Well, it looks like I will have a lot more time to spend working on my plants and other projects around the house.
Lost my job yesterday.
Life is good.
Oh jeez! I'm really very sorry to hear that, Igor. I sure hope everything works out OK. Take care.
It's not the first time I am unemployed and most likely not the last.
Working on my resume today..
There are still a few Engineering jobs out there...
Meanwhile get a few projects done around the house that I never had the time to do.
Hello fellow fig nutters!
I've been skimming over some of these soil mix threads, in particular I went through some of Al's threads....I'm wanting to take it up a notch, this season, by mixing my own growing medium/soil for once. The pre-bagged stuff seems to be getting really expensive lately having purchased about 12-15 bags already this year, did a lot of up potting!
In a nutshell, I'm just curious if a more economical AND higher quality mix exists for us DIY'ers?
Another somewhat silly question is, seeing Al is up to his 13th revision in growing mediums, is it safe to assume to experiment with his latest recipe? Lol???
13th revision? Please clarify. Other than changing the ratio from 3:1:1 to 5:1:1 in thread IV or V in the Container forum (I've linked the most recent thread, XVI, below), I'm not aware of any other significant revisions in Al's basic recipe, and the gritty mix hasn't changed at all (unless I missed something).

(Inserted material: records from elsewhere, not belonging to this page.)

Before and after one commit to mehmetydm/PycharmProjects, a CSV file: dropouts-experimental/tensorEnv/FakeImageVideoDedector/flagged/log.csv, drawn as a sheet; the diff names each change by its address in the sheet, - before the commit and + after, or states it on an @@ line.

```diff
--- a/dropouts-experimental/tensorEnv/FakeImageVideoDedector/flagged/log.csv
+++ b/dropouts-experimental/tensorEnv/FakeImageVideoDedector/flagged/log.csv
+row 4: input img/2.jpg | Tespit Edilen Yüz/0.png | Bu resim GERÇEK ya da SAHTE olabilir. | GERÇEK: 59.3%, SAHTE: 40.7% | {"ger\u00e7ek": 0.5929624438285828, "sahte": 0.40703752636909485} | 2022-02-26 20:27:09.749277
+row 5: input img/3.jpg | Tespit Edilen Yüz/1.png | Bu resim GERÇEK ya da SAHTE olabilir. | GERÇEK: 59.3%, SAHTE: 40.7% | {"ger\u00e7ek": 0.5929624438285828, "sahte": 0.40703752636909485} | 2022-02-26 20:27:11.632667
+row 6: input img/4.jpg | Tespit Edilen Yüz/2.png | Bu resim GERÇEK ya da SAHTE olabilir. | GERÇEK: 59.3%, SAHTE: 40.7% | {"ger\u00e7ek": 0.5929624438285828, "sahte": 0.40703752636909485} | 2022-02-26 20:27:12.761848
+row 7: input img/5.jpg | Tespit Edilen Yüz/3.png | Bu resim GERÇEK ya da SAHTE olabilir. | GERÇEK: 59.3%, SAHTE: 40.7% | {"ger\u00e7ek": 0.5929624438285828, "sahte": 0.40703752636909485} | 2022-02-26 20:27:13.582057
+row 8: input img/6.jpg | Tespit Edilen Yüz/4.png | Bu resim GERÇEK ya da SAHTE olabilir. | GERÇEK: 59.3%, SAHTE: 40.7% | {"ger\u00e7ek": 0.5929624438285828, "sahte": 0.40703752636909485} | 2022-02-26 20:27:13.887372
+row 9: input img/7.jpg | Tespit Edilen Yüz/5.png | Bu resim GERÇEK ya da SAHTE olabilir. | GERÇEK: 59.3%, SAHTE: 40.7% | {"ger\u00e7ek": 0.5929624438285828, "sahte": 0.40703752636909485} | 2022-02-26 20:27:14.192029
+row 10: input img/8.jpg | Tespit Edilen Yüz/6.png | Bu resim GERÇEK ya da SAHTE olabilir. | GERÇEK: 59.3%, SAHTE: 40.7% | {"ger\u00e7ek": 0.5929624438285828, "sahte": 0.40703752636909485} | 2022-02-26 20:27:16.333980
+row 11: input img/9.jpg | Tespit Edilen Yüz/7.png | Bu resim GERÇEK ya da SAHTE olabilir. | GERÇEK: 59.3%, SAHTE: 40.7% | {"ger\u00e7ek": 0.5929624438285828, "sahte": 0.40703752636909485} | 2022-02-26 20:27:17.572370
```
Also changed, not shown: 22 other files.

When you say higher quality and more economical, do you mean higher quality and more economical than Al's mixes or than the bagged stuff? If the latter, then Al's mix is the obvious answer to both. Especially if you have access to bulk bark fines, the 5-1-1 mix is very affordable. For me, the finished cost is just under $2 a cu ft, and the end product is vastly superior to "premium" bagged mixes that cost as three to four times as much.
Here is a link that might be useful: Container Soils - Water Movement and Retention XVI
This post was edited by shazaam on Fri, May 24, 13 at 16:19
I'll add that there's nothing at all wrong with modifying Al's mixes. Just be sure to understand the consequences of doing so. For example, if you want a more moisture retentive mix and are willing to sacrifice some aeration (i.e. if you're willing to make life a little harder for the plant in exchange for making life easier for yourself), then you might go with a mix that's 4 parts bark fines, 2 parts peat, and 1 part perlite. Conversely, if you don't mind watering a bit more frequently or if you have access to well aged pine bark fines with higher proportion of small particles, then you might leave out the peat entirely.
Thanks for the replies shazaam!
I didn't read every article written by tapla but saw there were over a dozen so I assumed there were changes in each 'update'.
When I said higher quality, I meant when compared to store bought soil mixes like MiracleGro.
Will be giving the 5:1:1 a try.....only problem is finding a potential source for pine or fir fines.
Thanks, Al for your generous advice.
This is my first year growing fig. My first fig is Chicago Hardy.
Igor - I am your fellow Worcester County fig newbie. I will visit Joe to buy his fig trees soon. By the way, most of Worcester County is now zone 6 a. If you are in the city of Worcester, you are definitely in zone 6.
Hope you get a new job very soon.
Here is a link that might be useful: MA Plant hardiness zone map